PROVIDED ENTRIES —

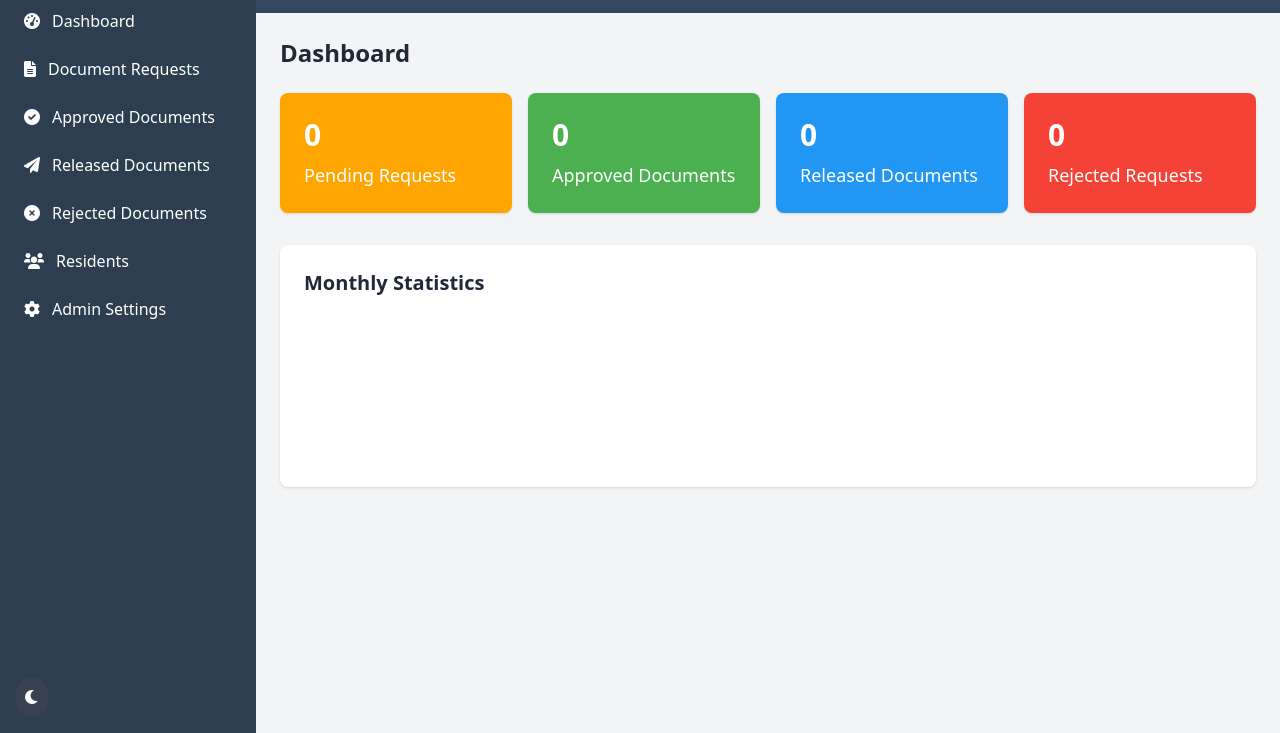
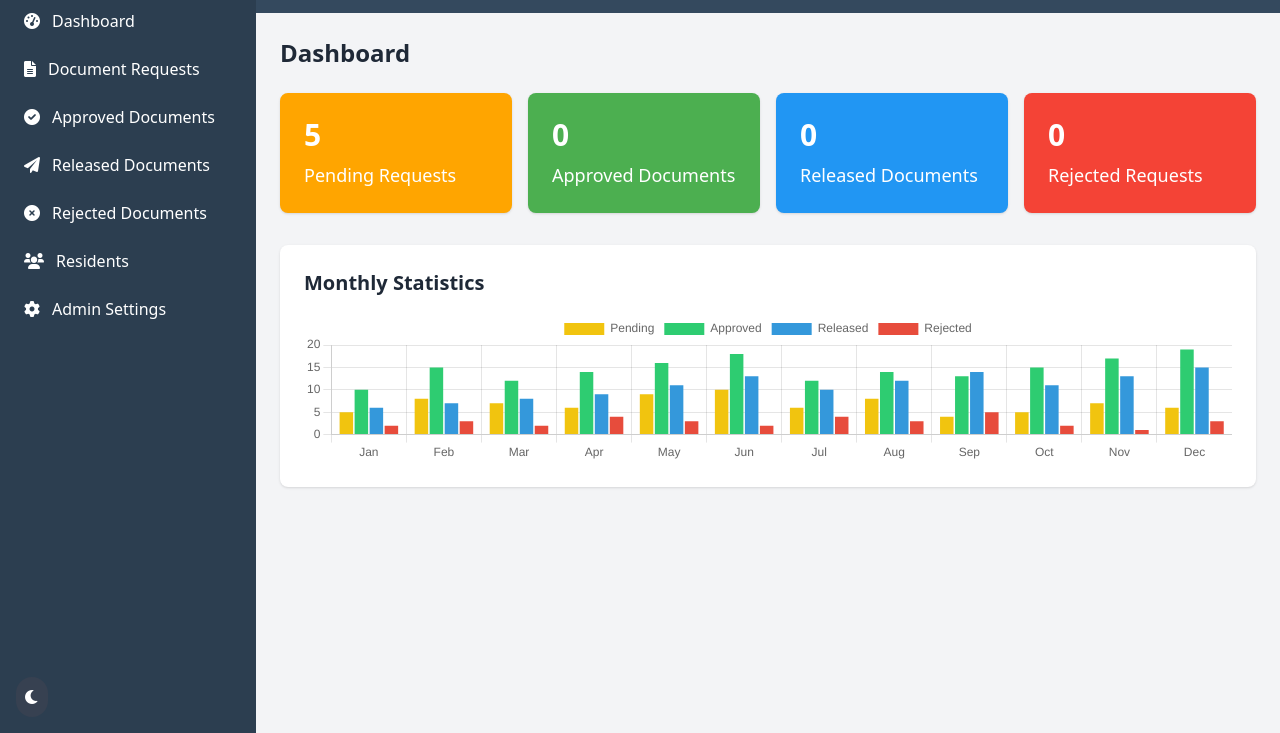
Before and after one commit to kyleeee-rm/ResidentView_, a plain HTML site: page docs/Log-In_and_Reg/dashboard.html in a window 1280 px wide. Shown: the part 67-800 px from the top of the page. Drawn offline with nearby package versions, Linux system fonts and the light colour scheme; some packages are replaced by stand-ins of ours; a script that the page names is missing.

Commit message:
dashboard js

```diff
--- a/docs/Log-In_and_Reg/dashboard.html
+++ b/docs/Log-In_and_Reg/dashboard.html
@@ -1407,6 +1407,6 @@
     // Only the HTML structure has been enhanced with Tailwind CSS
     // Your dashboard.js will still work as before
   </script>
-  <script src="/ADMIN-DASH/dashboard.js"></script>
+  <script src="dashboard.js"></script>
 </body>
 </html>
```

AIM OF THE EXERCISE — Write out the lines from the one containing "dashboard js" through the last line of the records above. Include both of those lines and nothing else.

PROBLEM SOLUTION —
dashboard js

```diff
--- a/docs/Log-In_and_Reg/dashboard.html
+++ b/docs/Log-In_and_Reg/dashboard.html
@@ -1407,6 +1407,6 @@
     // Only the HTML structure has been enhanced with Tailwind CSS
     // Your dashboard.js will still work as before
   </script>
-  <script src="/ADMIN-DASH/dashboard.js"></script>
+  <script src="dashboard.js"></script>
 </body>
 </html>
```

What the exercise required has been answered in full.